So, I think I’m a little freaked out, too, because part of telling this story is dragging up a lot of crap for me, which is probably not good crap to drag up just before my parents get here.
And I also think that it has to be a story full of women’s stories because the women in my book couldn’t really do much, just because of their societal situations. So, if they’re going to participate in the narrative, it has to be through telling, not doing. Though I feel like telling, not doing, goes against every rule of fiction writing I could invent.
I need to get into, too, the ways in which members of the congregation would feel free to tell you all kinds of shitty things about your dad and to interfere in how minister’s kids are being raised.
Anyway, I’m feeling weird about it. But I forge ahead, not knowing what the hell I am doing.

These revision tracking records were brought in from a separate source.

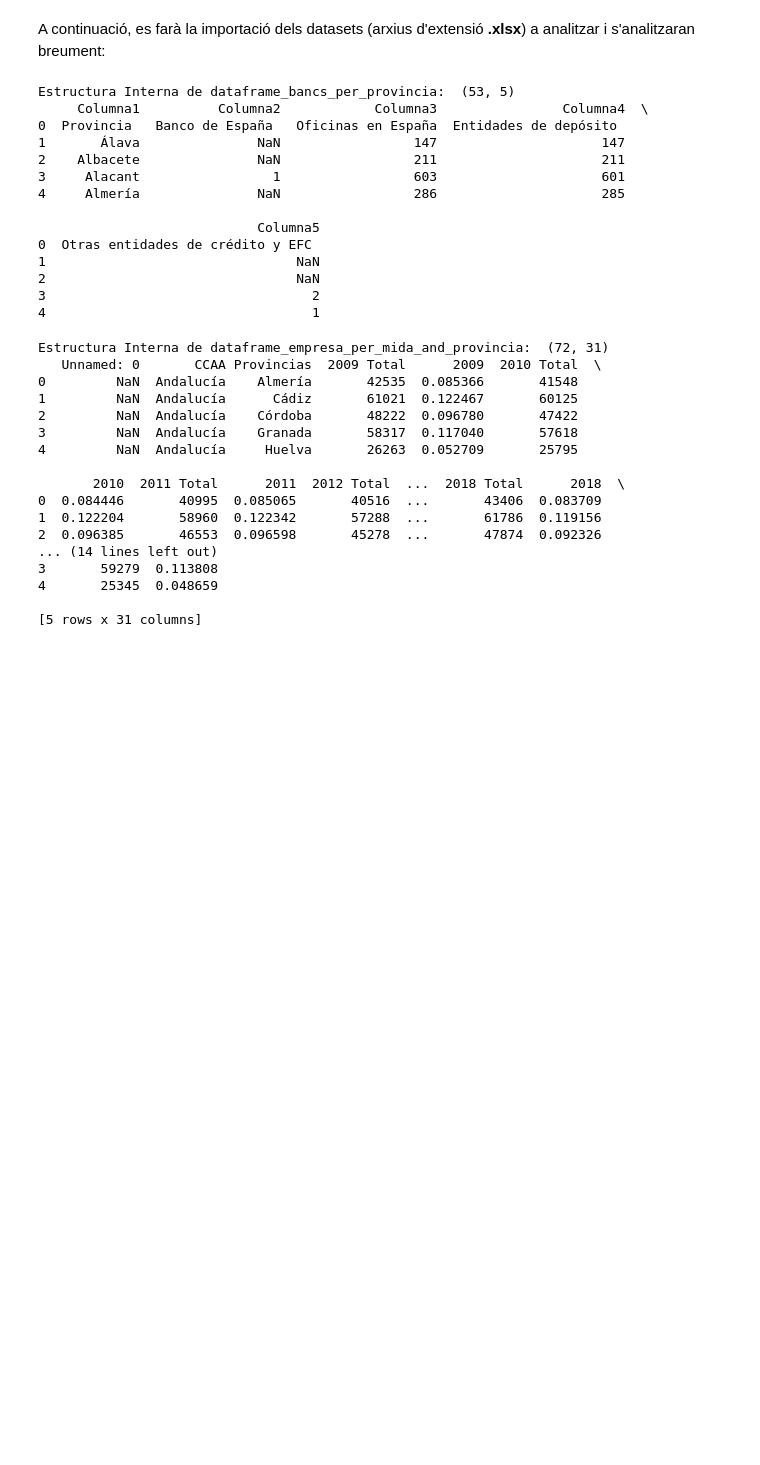
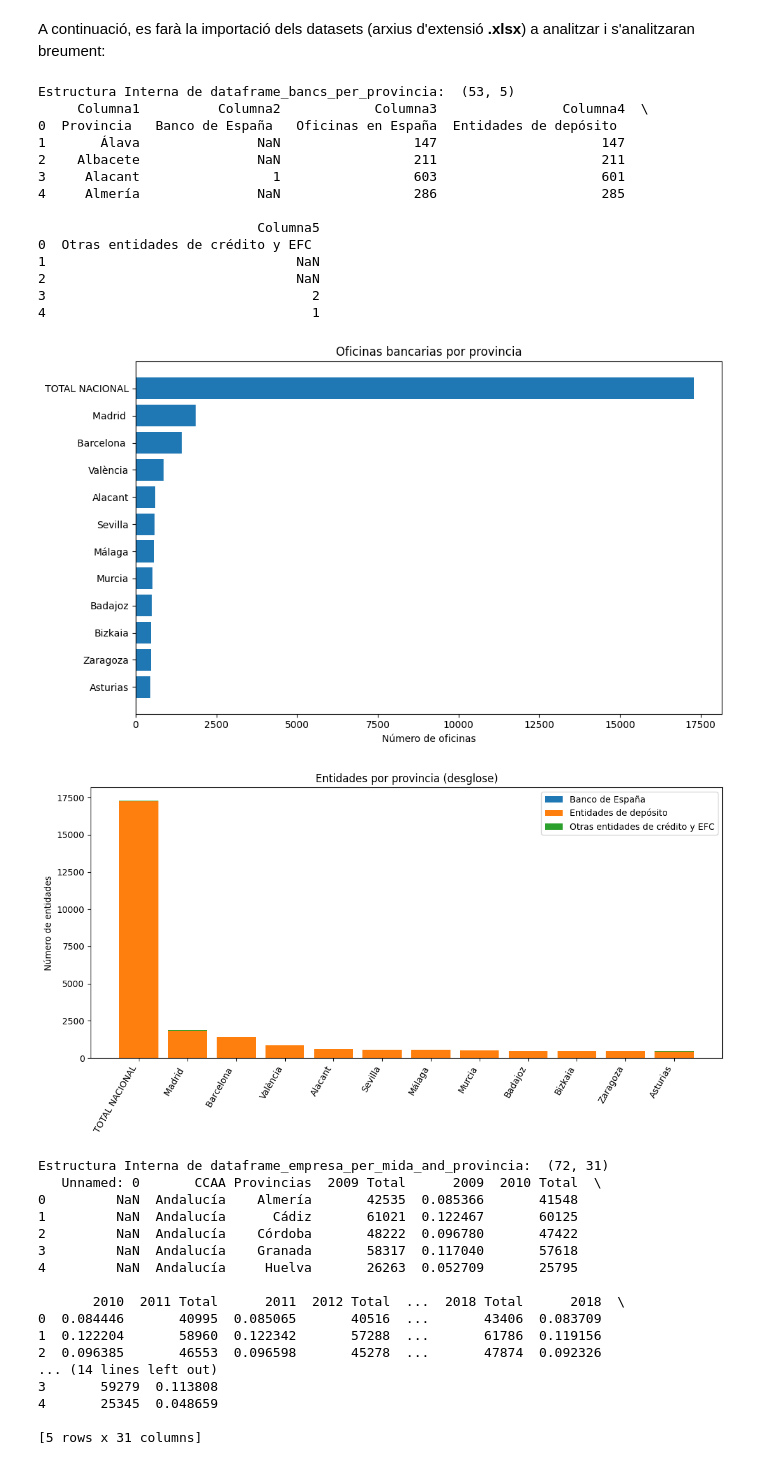
Before and after one commit to arnaumunozbarrera/Hackaton-UAB-2025, a Jupyter notebook: Informe Final.ipynb, the cells around one changed output. Cells and saved outputs as stored; diff of their text form; code cells hidden in the pictures; blank space fills up the shorter version.

```diff
--- a/Informe Final.ipynb
+++ b/Informe Final.ipynb
@@ -67,24 +67,91 @@ A continuació, es farà la importació dels datasets (arxius d'extensió **.xls
 # %%
 dataframe_bancs_per_provincia = pd.read_excel('data/Bancs per provincia.xlsx', sheet_name=0, header=0, engine='openpyxl')
 print("Estructura Interna de dataframe_bancs_per_provincia: ", dataframe_bancs_per_provincia.shape)
 
 # View complete dataframe with print(dataframe_bancs_per_provincia)
 print(dataframe_bancs_per_provincia.head(5))
+
+dfb = dataframe_bancs_per_provincia.copy()
+
+# 1) Si el Excel se leyó con cabecera "Columna1..", usar la 1ª fila como header real
+if any(str(c).lower().startswith('columna') for c in dfb.columns):
+    dfb.columns = dfb.iloc[0].tolist()
+    dfb = dfb.iloc[1:].reset_index(drop=True)
+
+# 2) Normalizar nombres de columnas
+dfb.columns = [str(c).strip() for c in dfb.columns]
+
+# Nombres esperados según tu captura
+name_col = 'Provincia'
+cols_val = [
+    'Banco de España',
+    'Oficinas en España',
+    'Entidades de depósito',
+    'Otras entidades de crédito y EFC'
+]
+
+# Asegurar numéricos (NaN -> 0)
+for c in cols_val:
+    if c in dfb.columns:
+        dfb[c] = pd.to_numeric(dfb[c], errors='coerce').fillna(0)
+
+# 3) Permitir columna de selección si existe
+posibles_sel = ['Seleccion','Selección','SELECCION','SELECCIÓN','Plot','PLOT','Marcar','Include','Selected']
+sel_col = next((c for c in dfb.columns if str(c).strip() in posibles_sel), None)
+
+if sel_col is not None:
+    def _to_bool(v):
+        s = str(v).strip().lower()
+        return (v is True) or (s in ('1','si','sí','true','x','y','yes'))
+    dfb_plot = dfb[dfb[sel_col].apply(_to_bool)].copy()
+else:
+    # Si no hay selección, coger las 12 con más oficinas
+    if 'Oficinas en España' in dfb.columns:
+        dfb_plot = dfb.sort_values('Oficinas en España', ascending=False).head(12).copy()
+    else:
+        dfb_plot = dfb.copy()
+
+# 4A) Gráfico de Oficinas por provincia (top N)
+if 'Oficinas en España' in dfb_plot.columns:
+    plt.figure(figsize=(10,6))
+    plt.barh(dfb_plot[name_col], dfb_plot['Oficinas en España'])
+    plt.gca().invert_yaxis()
+    plt.title('Oficinas bancarias por provincia')
+    plt.xlabel('Número de oficinas')
+    plt.tight_layout()
+    plt.show()
+
+# 4B) Gráfico apilado por tipo de entidad
+presentes = [c for c in ['Banco de España','Entidades de depósito','Otras entidades de crédito y EFC'] if c in dfb_plot.columns]
+if presentes:
+    plt.figure(figsize=(11,6))
+    bottom = np.zeros(len(dfb_plot))
+    for c in presentes:
+        plt.bar(dfb_plot[name_col], dfb_plot[c], bottom=bottom, label=c)
+        bottom += dfb_plot[c].values
+    plt.xticks(rotation=60, ha='right')
+    plt.title('Entidades por provincia (desglose)')
+    plt.ylabel('Número de entidades')
+    plt.legend()
+    plt.tight_layout()
+    plt.show()
 # %% [output]
 Estructura Interna de dataframe_bancs_per_provincia:  (53, 5)
      Columna1          Columna2            Columna3                Columna4  \
 0  Provincia   Banco de España   Oficinas en España  Entidades de depósito
 1       Álava               NaN                 147                     147
 2    Albacete               NaN                 211                     211
 3     Alacant                 1                 603                     601
 4     Almería               NaN                 286                     285
 
                             Columna5
 0  Otras entidades de crédito y EFC
 1                                NaN
 2                                NaN
 3                                  2
 4                                  1
+[figure, added]
+[figure, added]
 # %%
 dataframe_empresa_per_mida_and_provincia = pd.read_excel('data/Empresa per mida y provincia 2008-2022.xlsx', sheet_name=0, header=0, engine='openpyxl')
 print("Estructura Interna de dataframe_empresa_per_mida_and_provincia: ", dataframe_empresa_per_mida_and_provincia.shape)
```
Also changed, not shown: parts of 1 cell of this notebook, 1 other file.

It’s not too late to just decide that, even though he’s singing the wrong words, yes, I said it, the wrong words. It goes “Children, go where I send thee/ How shall I send thee?” Who has ever heard of a song, a religious song, where the leader says something and the respondents back-talk him? “Where you gonna send me?” Please. You have been given an order, Tennessee-Ernie-Ford Back-talkers. Go where he sends thee. Don’t sass the man.
Plus, it makes no sense for the rest of the song. He’s not sending them to two-by-two, that’s how he’s sending them out.

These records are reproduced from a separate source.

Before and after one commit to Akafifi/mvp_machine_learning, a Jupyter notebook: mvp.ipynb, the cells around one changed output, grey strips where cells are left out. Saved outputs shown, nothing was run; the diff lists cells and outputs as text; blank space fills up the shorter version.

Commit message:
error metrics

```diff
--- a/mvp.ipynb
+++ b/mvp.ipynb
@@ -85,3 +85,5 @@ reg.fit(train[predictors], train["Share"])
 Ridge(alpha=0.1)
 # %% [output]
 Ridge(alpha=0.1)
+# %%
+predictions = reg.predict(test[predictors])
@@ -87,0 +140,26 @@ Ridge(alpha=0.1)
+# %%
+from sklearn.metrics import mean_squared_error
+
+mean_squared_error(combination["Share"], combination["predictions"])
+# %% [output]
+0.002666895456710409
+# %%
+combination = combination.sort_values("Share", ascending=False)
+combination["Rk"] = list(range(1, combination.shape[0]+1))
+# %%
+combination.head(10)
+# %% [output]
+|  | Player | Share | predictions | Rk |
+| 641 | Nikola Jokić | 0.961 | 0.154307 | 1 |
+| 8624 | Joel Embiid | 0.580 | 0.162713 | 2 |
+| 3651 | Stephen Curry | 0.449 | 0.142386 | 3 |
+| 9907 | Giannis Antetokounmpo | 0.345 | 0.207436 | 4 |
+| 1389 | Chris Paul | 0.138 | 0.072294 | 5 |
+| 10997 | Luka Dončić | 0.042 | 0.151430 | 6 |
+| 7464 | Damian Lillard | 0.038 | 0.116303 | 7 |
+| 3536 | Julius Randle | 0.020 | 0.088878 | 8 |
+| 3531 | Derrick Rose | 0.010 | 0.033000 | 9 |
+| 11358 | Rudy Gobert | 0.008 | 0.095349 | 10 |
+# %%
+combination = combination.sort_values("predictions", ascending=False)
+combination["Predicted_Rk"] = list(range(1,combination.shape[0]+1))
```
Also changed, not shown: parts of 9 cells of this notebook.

But I believe Ford to be a reasonable man. So, once we dig him up and reanimate him, I think he will be persuaded by my reasoning. Which brings me back to the first seven words of this post.
It’s not too late to just decide that Tennessee Ernie Ford has the perfect voice for singing this song and that, if you can’t reasonably reproduce the essence of this performance, you just shouldn’t bother. I invite you to go to youtube and view the videos of people singing this song and tell me if you don’t agree. This song works best when it feels like an invocation, when the singer has either a strong enough voice–like Ford–or a voice like a serrated porcupine quill–like Ralph Stanley–to get the attention of Heaven and earth.

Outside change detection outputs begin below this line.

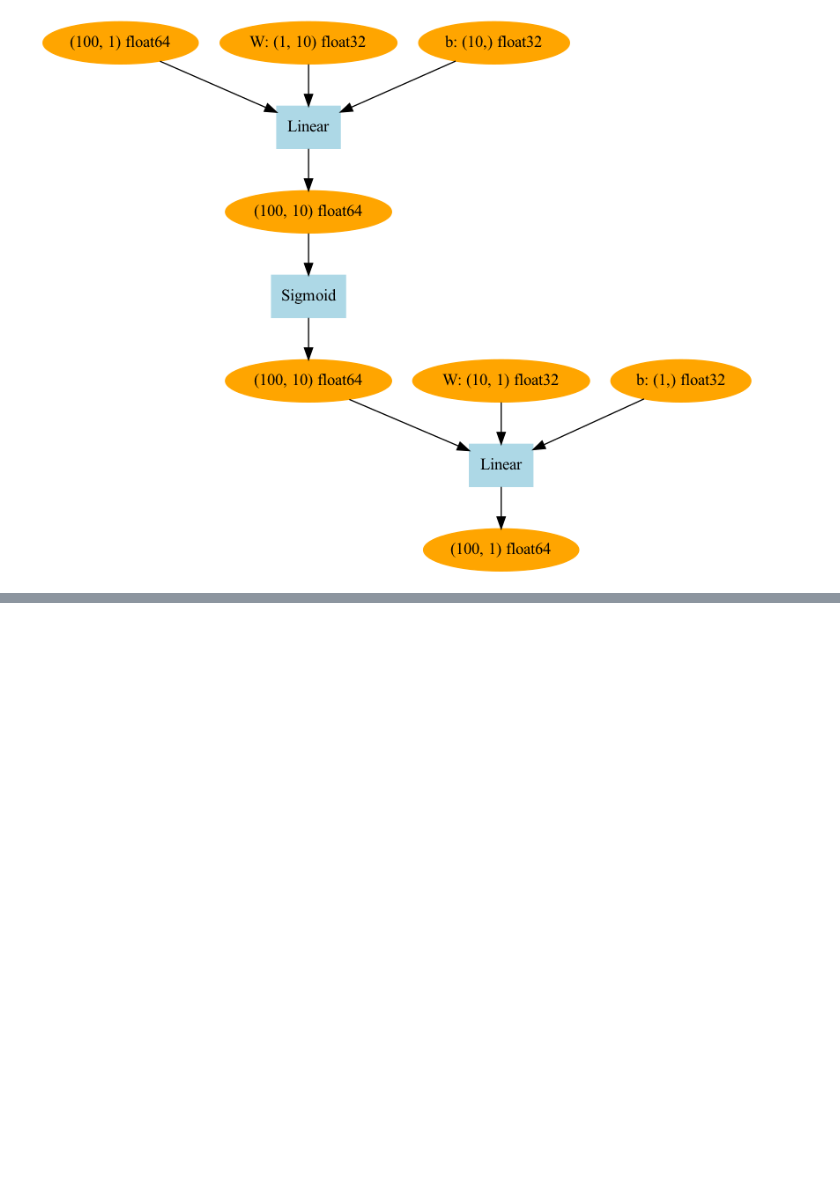
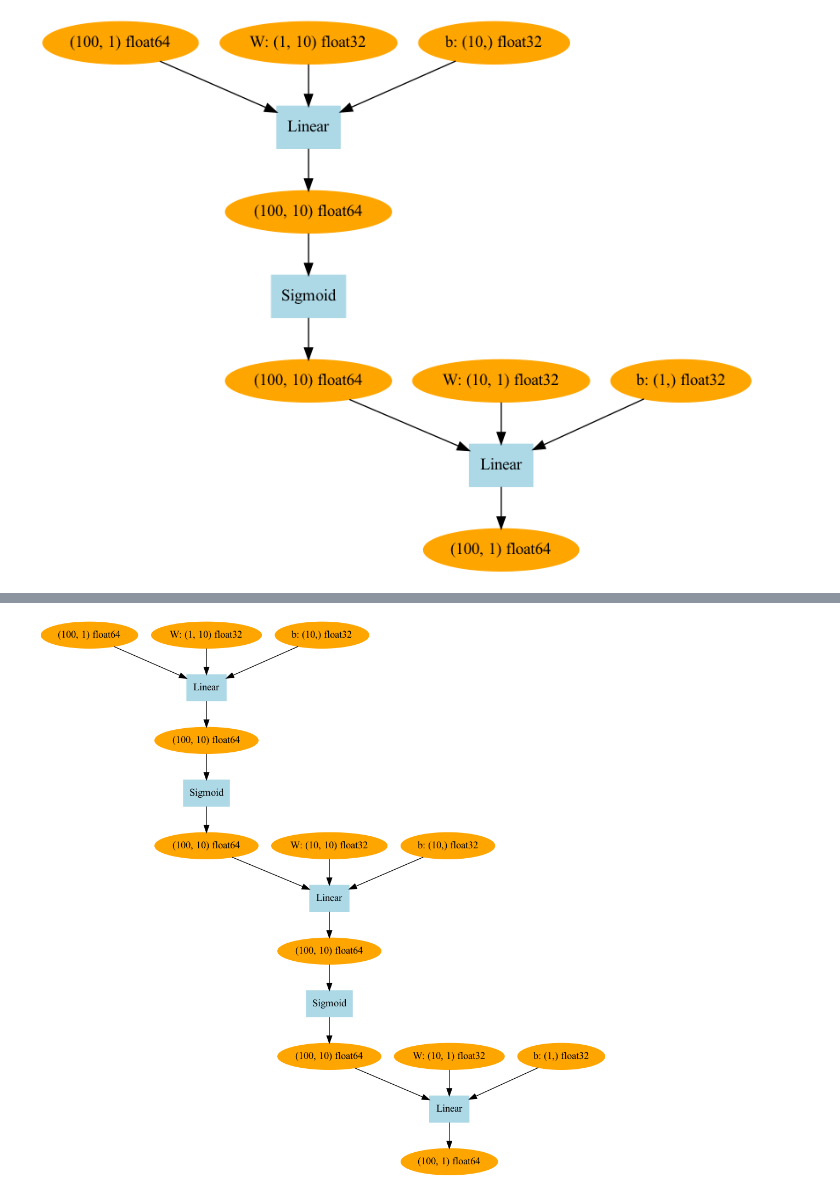
Before and after one commit to enoTak/adfp, a Jupyter notebook: sample_notebook/regression.ipynb, the cells around one changed output, grey strips where cells are left out. Saved outputs shown, nothing was run; the diff lists cells and outputs as text; code cells hidden in the pictures; blank space fills up the shorter version.

```diff
--- a/sample_notebook/regression.ipynb
+++ b/sample_notebook/regression.ipynb
@@ -222,0 +235,4 @@ for i in range(iters):
+# %%
+model.plot(x)
+# %% [output]
+[figure, added]
```
Also changed, not shown: parts of 4 cells of this notebook, 5 other files.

I’m sorry Natalie Merchant. You have a lovely voice, but the children cannot hear you over the video game they’re playing in the other room. And multiple choirs who perform this with some kind of backing track? Hang up your robes, you frauds. This is a song that begs for minimal accompaniment.
Ha ha ha.
Yes, okay, clearly, I’m a little stressed about the holidays since I’m talking smack about people singing Christmas carols (though it’s interesting to note that both Ford and Cash seem kind of unsure if this even is a Christmas carol).
But I think it’s interesting to consider why this song works, when it works, and, like I said, I think it’s because it works as an invocation. You have this loud strong “Chiiiiillld-ren, GOOOOooooo Where I Send THEeeee” and it’s worth noting that one of the reasons this works as a call to action or worship is that we’re so used to the iamb–da dum da dum da dum da dum da dum (Think of “This shit is bananas, B-a-n-a-n-a-s” for a good example of iambic feet) that when we hear trochaic feet, we pay attention. It literally sounds strange.
And when you’re trying to invoke the strange–the sacred–to perform the strange is an incredibly powerful way to shift the energy in a space. Especially when we’re talking song here, not just poetry so that some of the unstressed syllables aren’t just unstressed. They are literally not there. After “thee” there’s no unstressed syllable, for instance. You just wait for the next line to start.
And then, there’s the building repetitiveness of the verses, which is a great way to, again, allow your listener (or singer-along) to shift headspace. It kind of has a chugging monotonous quality that lets you sing along with almost the whole song the first time you hear it.
I don’t know. I thought I had maybe more intelligent things to say about it. These books on Spiritualism and Old-timey Methodism have got me thinking a lot about the role of music in worship and about how these old hymns and spirituals were designed for specific mood-altering work, to help the worshipper get in a mind-altered state.